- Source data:
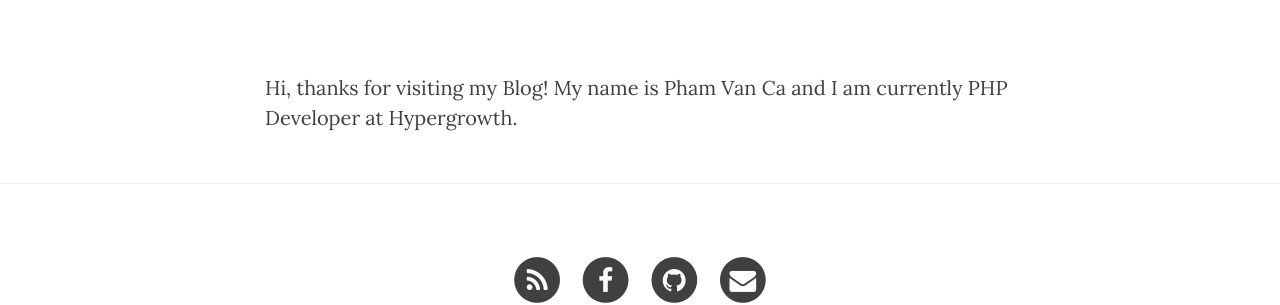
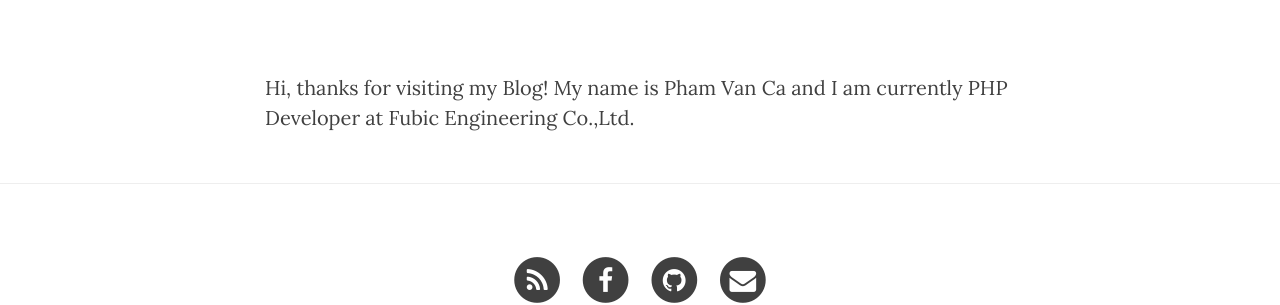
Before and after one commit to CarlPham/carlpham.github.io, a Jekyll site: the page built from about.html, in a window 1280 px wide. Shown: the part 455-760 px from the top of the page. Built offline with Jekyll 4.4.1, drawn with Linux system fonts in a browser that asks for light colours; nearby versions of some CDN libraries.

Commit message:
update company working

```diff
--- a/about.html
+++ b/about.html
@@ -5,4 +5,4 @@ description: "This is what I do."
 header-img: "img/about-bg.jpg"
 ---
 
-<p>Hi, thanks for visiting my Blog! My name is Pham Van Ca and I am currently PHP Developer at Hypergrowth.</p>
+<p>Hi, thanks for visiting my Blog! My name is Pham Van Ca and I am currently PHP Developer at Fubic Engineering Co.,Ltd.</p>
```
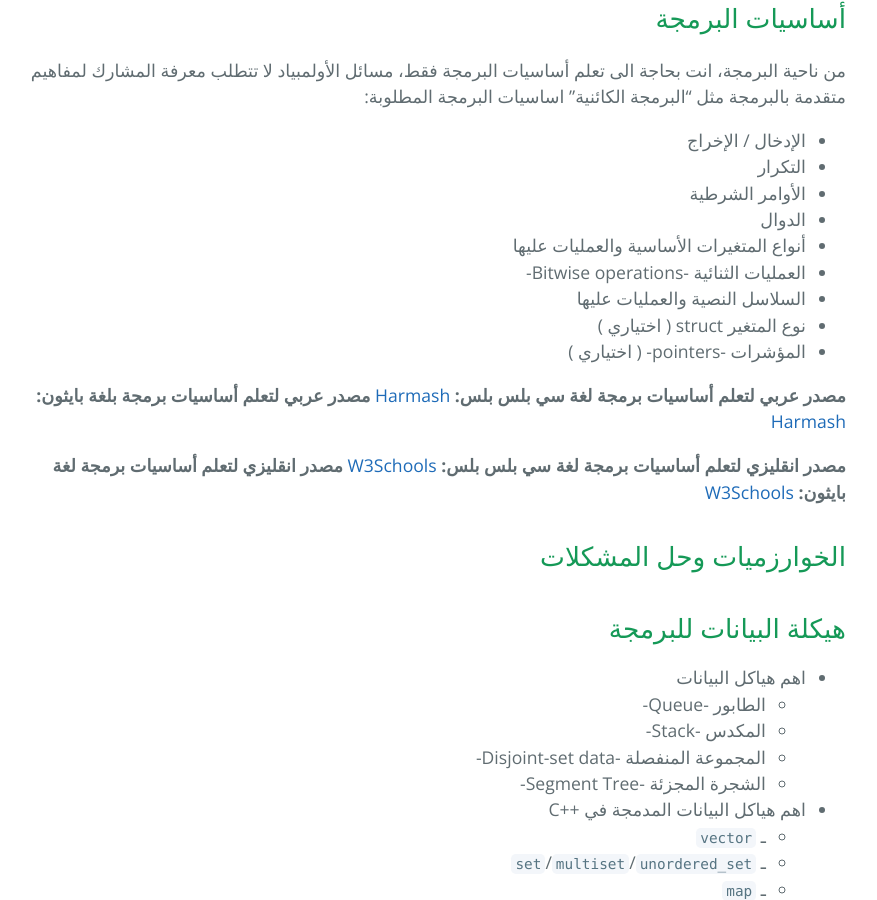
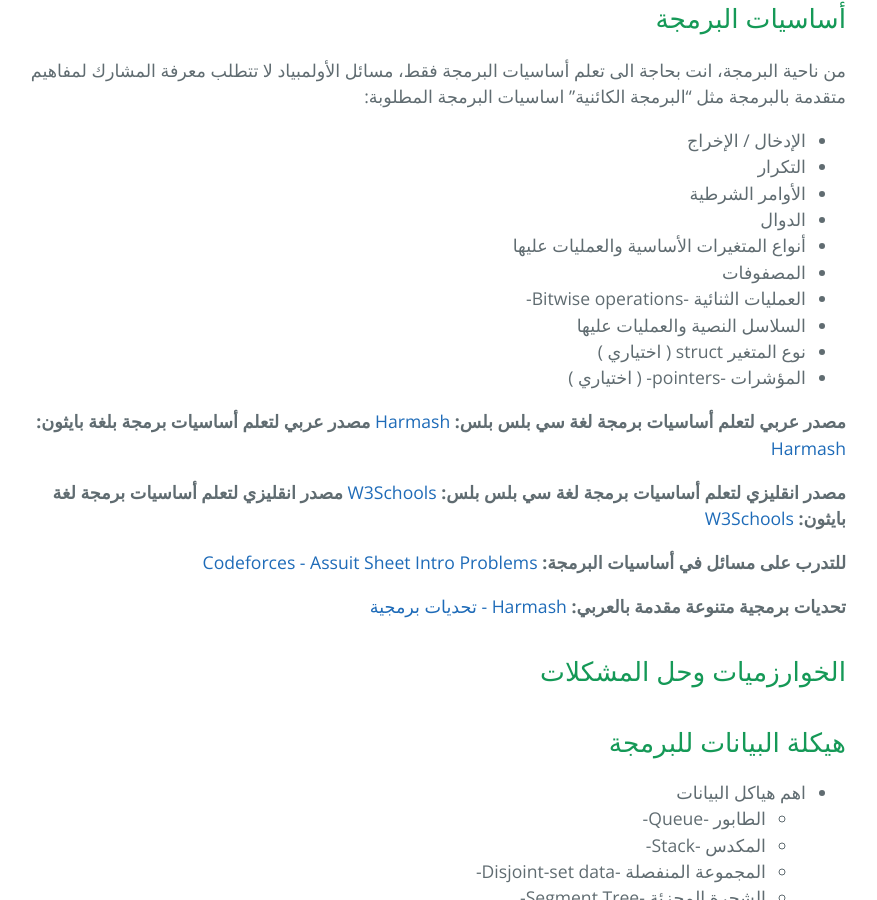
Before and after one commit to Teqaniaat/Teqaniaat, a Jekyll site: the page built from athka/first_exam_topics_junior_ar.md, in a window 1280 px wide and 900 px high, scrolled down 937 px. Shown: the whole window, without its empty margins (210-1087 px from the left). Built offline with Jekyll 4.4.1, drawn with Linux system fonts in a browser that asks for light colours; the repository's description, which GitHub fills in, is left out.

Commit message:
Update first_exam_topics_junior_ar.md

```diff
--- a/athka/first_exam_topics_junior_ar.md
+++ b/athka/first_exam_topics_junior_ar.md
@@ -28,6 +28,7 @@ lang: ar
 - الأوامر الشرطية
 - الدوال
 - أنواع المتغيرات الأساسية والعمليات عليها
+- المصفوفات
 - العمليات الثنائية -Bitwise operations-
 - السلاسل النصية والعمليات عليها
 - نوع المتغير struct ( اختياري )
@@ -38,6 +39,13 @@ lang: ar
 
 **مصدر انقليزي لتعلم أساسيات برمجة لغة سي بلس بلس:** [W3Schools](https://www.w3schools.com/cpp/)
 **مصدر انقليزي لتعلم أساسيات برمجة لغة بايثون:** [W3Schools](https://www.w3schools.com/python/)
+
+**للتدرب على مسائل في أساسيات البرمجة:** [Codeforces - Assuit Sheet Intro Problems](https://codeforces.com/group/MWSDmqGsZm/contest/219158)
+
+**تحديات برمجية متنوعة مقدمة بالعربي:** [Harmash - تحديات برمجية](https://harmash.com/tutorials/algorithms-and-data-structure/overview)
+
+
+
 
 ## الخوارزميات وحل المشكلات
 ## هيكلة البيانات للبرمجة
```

* * *

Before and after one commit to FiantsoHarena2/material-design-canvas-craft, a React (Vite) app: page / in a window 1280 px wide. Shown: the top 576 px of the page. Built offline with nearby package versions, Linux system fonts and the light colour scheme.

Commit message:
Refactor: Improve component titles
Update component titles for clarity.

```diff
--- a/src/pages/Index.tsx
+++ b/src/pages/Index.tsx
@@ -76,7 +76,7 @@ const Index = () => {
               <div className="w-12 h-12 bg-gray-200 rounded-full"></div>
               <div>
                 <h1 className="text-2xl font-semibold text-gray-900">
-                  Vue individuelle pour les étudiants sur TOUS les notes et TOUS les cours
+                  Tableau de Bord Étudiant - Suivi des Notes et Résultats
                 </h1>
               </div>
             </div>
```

* * *

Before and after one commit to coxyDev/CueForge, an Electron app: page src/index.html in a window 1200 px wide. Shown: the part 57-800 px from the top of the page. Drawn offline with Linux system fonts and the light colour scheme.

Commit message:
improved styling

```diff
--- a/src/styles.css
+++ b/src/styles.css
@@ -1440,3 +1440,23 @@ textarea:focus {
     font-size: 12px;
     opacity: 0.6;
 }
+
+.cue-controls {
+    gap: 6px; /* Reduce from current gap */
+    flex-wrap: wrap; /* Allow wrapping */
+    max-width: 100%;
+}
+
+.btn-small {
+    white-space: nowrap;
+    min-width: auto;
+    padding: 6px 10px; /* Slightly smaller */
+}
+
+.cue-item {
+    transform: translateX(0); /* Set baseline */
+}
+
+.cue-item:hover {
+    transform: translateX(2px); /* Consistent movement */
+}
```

- DIRECTIONS:
Going through the entries above, count the lines that have the word "أساسيات" and state that count alone.

- ANSWER FOR THIS EXERCISE:
3